#### TASK TO CARRY OUT
A single number is the answer here: the count of lines in the records below in which the word "legend" appears.

[Edit tracking data]
================

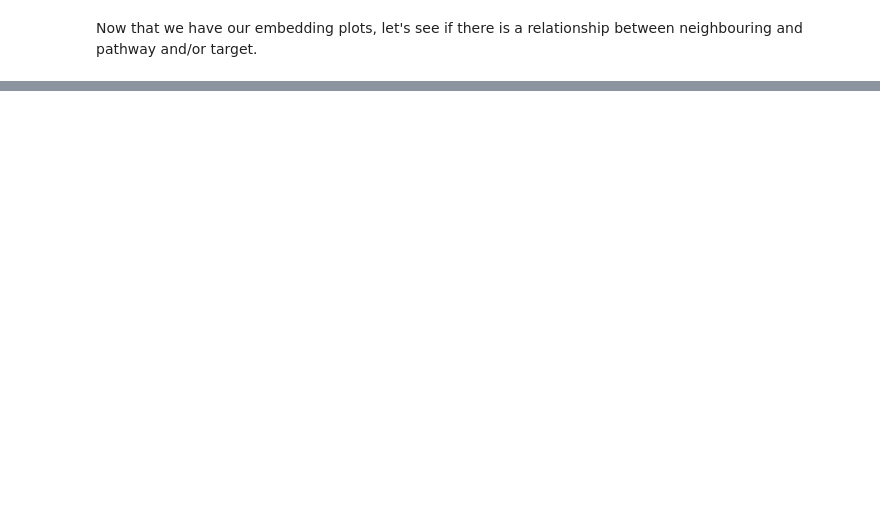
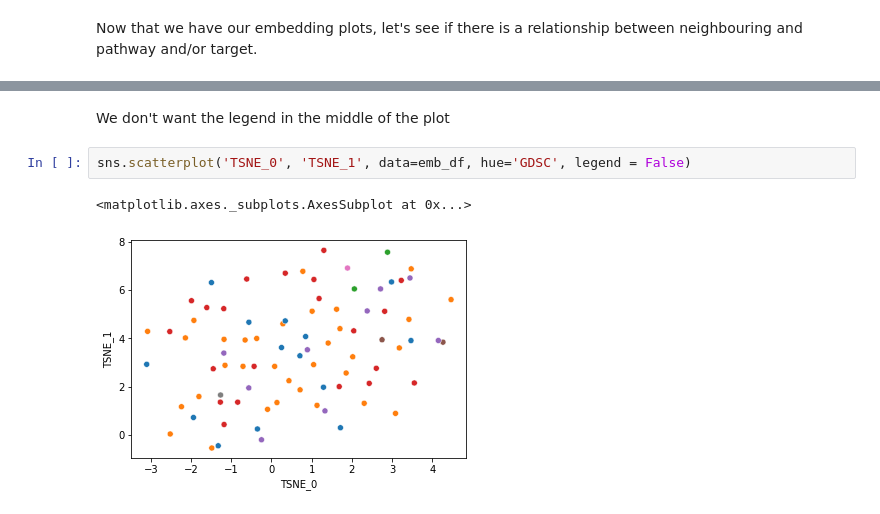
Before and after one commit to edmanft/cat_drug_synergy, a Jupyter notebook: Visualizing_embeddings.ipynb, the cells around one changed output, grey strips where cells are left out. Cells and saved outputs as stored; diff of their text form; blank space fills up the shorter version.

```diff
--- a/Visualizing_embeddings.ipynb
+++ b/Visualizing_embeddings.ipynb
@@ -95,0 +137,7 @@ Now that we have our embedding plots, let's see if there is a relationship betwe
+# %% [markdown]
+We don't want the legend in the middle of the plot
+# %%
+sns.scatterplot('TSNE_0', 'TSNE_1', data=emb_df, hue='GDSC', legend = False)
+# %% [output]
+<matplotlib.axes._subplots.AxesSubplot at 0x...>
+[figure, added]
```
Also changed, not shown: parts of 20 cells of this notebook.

================

#### ANSWER FOR THE TASK
2